Many victims didn’t report the abuse. Some feared they would be asked to leave the hospital or felt intimidated because Savile was a powerful celebrity.
Victims made nine informal complaints between 1972 and 1985 and one formal complaint was made. None were taken seriously and many times victims were not believed.
Several witnesses said Savile was known as a “dirty old man”. Hospital workers said he was “creepy” and “had a fondness for taking bodies to the mortuary”. But workers said it seemed impossible to challenge him as senior bosses saw Savile as a “valued friend of the hospital”.
Health authority boss Allan Bailey said Savile was “well connected politically”.
Hospital manager Ken Cunningham described first meeting Savile in 1991. “He was talking to the Duchess of York, and I was kept waiting for a few minutes,” he recalled.
Savile was considered for a knighthood four times between 1984 and 1988.
In April 1986 Thatcher enquired “whether Savile would be considered for the Birthday Honours List, and said she would like his name to continue to be considered in the future”.
Thatcher was “disappointed” he was not put forward for a knighthood in November that year. In 1990 he finally received one.
The report described “Savile’s ability to summon the media in his defence”.
In 1999 Savile became unhappy at changes made to the NSIC and “launched a full-scale media offensive against the NHS Trust Board.”
On 22 June Savile wrote to Ken Cunningham advising that his funding of the NSIC was “on hold”.

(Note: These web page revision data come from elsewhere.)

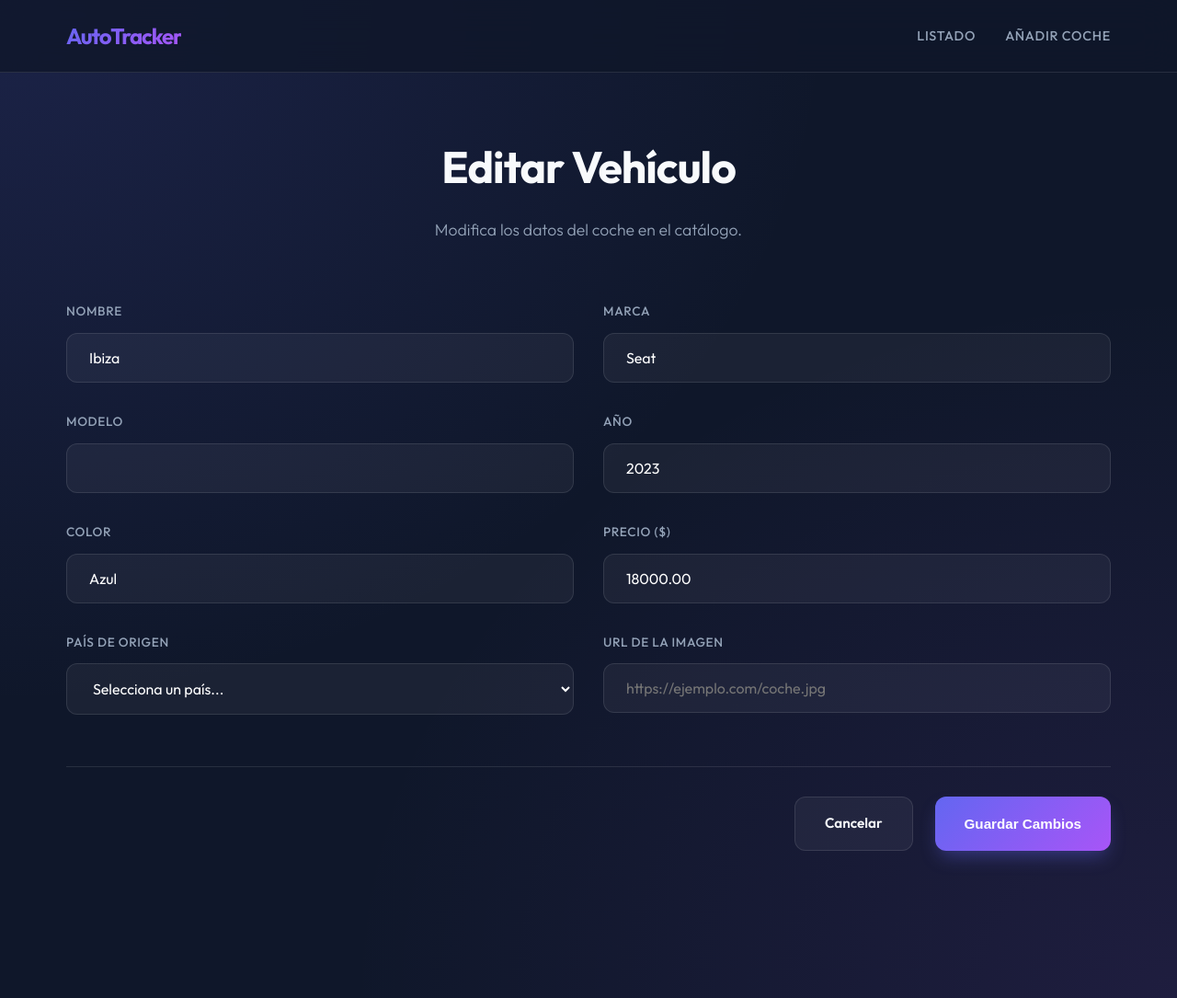
After one commit to pablomolero2007-ops/tarea-de-aplicacion-web--main, a PHP site: page /editar_coche.php?id=3 in a window 1280 px wide. The commit adds this page. Shown: the whole page at 92% size. Run offline with PHP 8.4, Linux system fonts and the light colour scheme; data comes from the database, SQL or seed files in the repository.

Commit message:
problemas

```diff
--- /dev/null
+++ b/editar_coche.php
@@ -0,0 +1,189 @@
+<?php
+// Configuración de la conexión a la base de datos
+$host = "localhost";
+$user = "root";
+$pass = "";
+$dbname = "concesionario";
+
+$conn = new mysqli($host, $user, $pass, $dbname);
+
+if ($conn->connect_error) {
+    die("Error de conexión: " . $conn->connect_error);
+}
+
+$success = false;
+$coche = null;
+$coche_nombre = "";
+$coche_modelo = "";
+
+$id = isset($_GET['id']) ? intval($_GET['id']) : 0;
+
+if ($id > 0) {
+    if ($_SERVER["REQUEST_METHOD"] == "POST") {
+        $marca_nombre = $_POST['marca'];
+        $pais = $_POST['pais'];
+        $modelo = $_POST['modelo'];
+        $nombre = $_POST['nombre'];
+        $anio = $_POST['anio'];
+        $color = $_POST['color'];
+        $precio = $_POST['precio'];
+
+        $modelo_completo = $nombre . " " . $modelo;
+
+        // Verificar si la marca ya existe en su tabla
+        $stmt_marca = $conn->prepare("SELECT id FROM marcas WHERE nombre = ?");
+        $stmt_marca->bind_param("s", $marca_nombre);
+        $stmt_marca->execute();
+        $result_marca = $stmt_marca->get_result();
+
+        if ($result_marca->num_rows > 0) {
+            $row = $result_marca->fetch_assoc();
+            $marca_id = $row['id'];
+        } else {
+            // Si no existe, crear la marca
+            $stmt_insert_marca = $conn->prepare("INSERT INTO marcas (nombre, pais_origen) VALUES (?, ?)");
+            $stmt_insert_marca->bind_param("ss", $marca_nombre, $pais);
+            $stmt_insert_marca->execute();
+            $marca_id = $stmt_insert_marca->insert_id;
+            $stmt_insert_marca->close();
+        }
+        $stmt_marca->close();
+
+        // Actualizar el coche
+        $stmt_coche = $conn->prepare("UPDATE coches SET modelo=?, anio=?, color=?, precio=?, marca_id=? WHERE id=?");
+        $stmt_coche->bind_param("sisdii", $modelo_completo, $anio, $color, $precio, $marca_id, $id);
+        if($stmt_coche->execute()) {
+            $success = true;
+        }
+        $stmt_coche->close();
+    }
+
+    // Cargar los datos actuales
+    $sql_coche = "SELECT c.*, m.nombre as marca_nombre, m.pais_origen FROM coches c JOIN marcas m ON c.marca_id = m.id WHERE c.id = ?";
+    $stmt = $conn->prepare($sql_coche);
+    $stmt->bind_param("i", $id);
+    $stmt->execute();
+    $res = $stmt->get_result();
+    if ($res->num_rows > 0) {
+        $coche = $res->fetch_assoc();
+        $partes = explode(' ', $coche['modelo'], 2);
+        $coche_nombre = $partes[0];
+        $coche_modelo = isset($partes[1]) ? $partes[1] : '';
+    }
+    $stmt->close();
+}
+
+if (!$coche) {
+    die("ID de coche inválido o no encontrado.");
+}
+?>
+<!DOCTYPE html>
+<html lang="es">
+<head>
+    <meta charset="UTF-8">
+    <meta name="viewport" content="width=device-width, initial-scale=1.0">
+    <meta name="description" content="Editar coche del catálogo">
+    <title>Editar Coche</title>
+    <link rel="stylesheet" href="styles.css">
+    <link href="https://fonts.googleapis.com/css2?family=Outfit:wght@300;400;500;600;700&family=Inter:wght@400;500;600&display=swap" rel="stylesheet">
+    <style>
+        .success-msg {
+            background-color: rgba(16, 185, 129, 0.1);
+            color: #10b981;
+            border: 1px solid #10b981;
+            padding: 1rem;
+            border-radius: 8px;
+            margin-bottom: 2rem;
+            text-align: center;
+            font-weight: 500;
+        }
+    </style>
+</head>
+<body>
+    <nav class="navbar">
+        <div class="nav-content">
+            <h1 class="logo">AutoTracker</h1>
+            <ul class="nav-links">
+                <li><a href="index.php">Listado</a></li>
+                <li><a href="nuevo_coche.php">Añadir Coche</a></li>
+            </ul>
+        </div>
+    </nav>
+
+    <main class="container">
+        <!-- Dashboard Header -->
+        <header class="dashboard-header">
+            <h2>Editar Vehículo</h2>
+            <p>Modifica los datos del coche en el catálogo.</p>
+        </header>
+
+        <!-- Section: Formulario -->
+        <section id="nuevo" class="card">
+            <?php if ($success): ?>
+                <div class="success-msg">
+                    ¡Coche actualizado con éxito! Puedes volver al <a href="index.php" style="color: #fff; text-decoration: underline;">Listado</a>.
+                </div>
+            <?php endif; ?>
+
+            <form class="car-form" method="POST" action="editar_coche.php?id=<?php echo $id; ?>">
+                <div class="form-grid">
+                    <div class="form-group">
+                        <label for="nombre">Nombre</label>
+                        <input type="text" id="nombre" name="nombre" value="<?php echo htmlspecialchars($coche_nombre); ?>" required>
+                    </div>
+
+                    <div class="form-group">
+                        <label for="marca">Marca</label>
+                        <input type="text" id="marca" name="marca" value="<?php echo htmlspecialchars($coche['marca_nombre'] ?? ''); ?>" required>
+                    </div>
+
+                    <div class="form-group">
+                        <label for="modelo">Modelo</label>
+                        <input type="text" id="modelo" name="modelo" value="<?php echo htmlspecialchars($coche_modelo); ?>" required>
+                    </div>
+
+                    <div class="form-group">
+                        <label for="anio">Año</label>
+                        <input type="number" id="anio" name="anio" min="1886" max="2100" value="<?php echo htmlspecialchars($coche['anio'] ?? ''); ?>" required>
+                    </div>
+
+                    <div class="form-group">
+                        <label for="color">Color</label>
+                        <input type="text" id="color" name="color" value="<?php echo htmlspecialchars($coche['color'] ?? ''); ?>" required>
+                    </div>
+
+                    <div class="form-group">
+                        <label for="precio">Precio ($)</label>
+                        <input type="number" id="precio" name="precio" min="0" value="<?php echo htmlspecialchars($coche['precio'] ?? ''); ?>" required>
+                    </div>
+
+                    <div class="form-group">
+                        <label for="pais">País de Origen</label>
+                        <select id="pais" name="pais" required>
+                            <option value="">Selecciona un país...</option>
+                            <?php
+                            $paises = ["Alemania", "Corea del Sur", "Estados Unidos", "Francia", "Italia", "Japón", "Reino Unido", "Otro"];
+                            $pais_actual = $coche['pais_origen'] ?? '';
+                            foreach($paises as $p) {
+                                $selected = ($p == $pais_actual) ? 'selected' : '';
+                                echo "<option value=\"$p\" $selected>$p</option>";
+                            }
+                            ?>
+                        </select>
+                    </div>
+
+                    <div class="form-group">
+                        <label for="imagen">URL de la Imagen</label>
+                        <input type="url" id="imagen" name="imagen" placeholder="https://ejemplo.com/coche.jpg">
+                    </div>
+                </div>
+
+                <div class="form-actions">
+                    <a href="index.php" class="btn btn-secondary" style="text-decoration:none; display:flex; align-items:center;">Cancelar</a>
+                    <button type="submit" class="btn btn-primary">Guardar Cambios</button>
+                </div>
+            </form>
+        </section>
+    </main>
+</body>
+</html>
```
Also changed, not shown: index.php (renamed from web/index.php, +16 -3 lines), README.md (renamed from web/README.md), img/ford_mustang.png (renamed from web/img/ford_mustang.png), img/honda_civic.png (renamed from web/img/honda_civic.png), img/porsche_911.png (renamed from web/img/porsche_911.png), index.html (renamed from web/index.html), nuevo_coche.html (renamed from web/nuevo_coche.html), nuevo_coche.php (renamed from web/nuevo_coche.php), schema.sql (renamed from web/schema.sql), styles.css (renamed from web/styles.css), 2 other files.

Over the next two weeks 12 media outlets contacted the NHS Trust boss about the planned changes, including several national newspapers.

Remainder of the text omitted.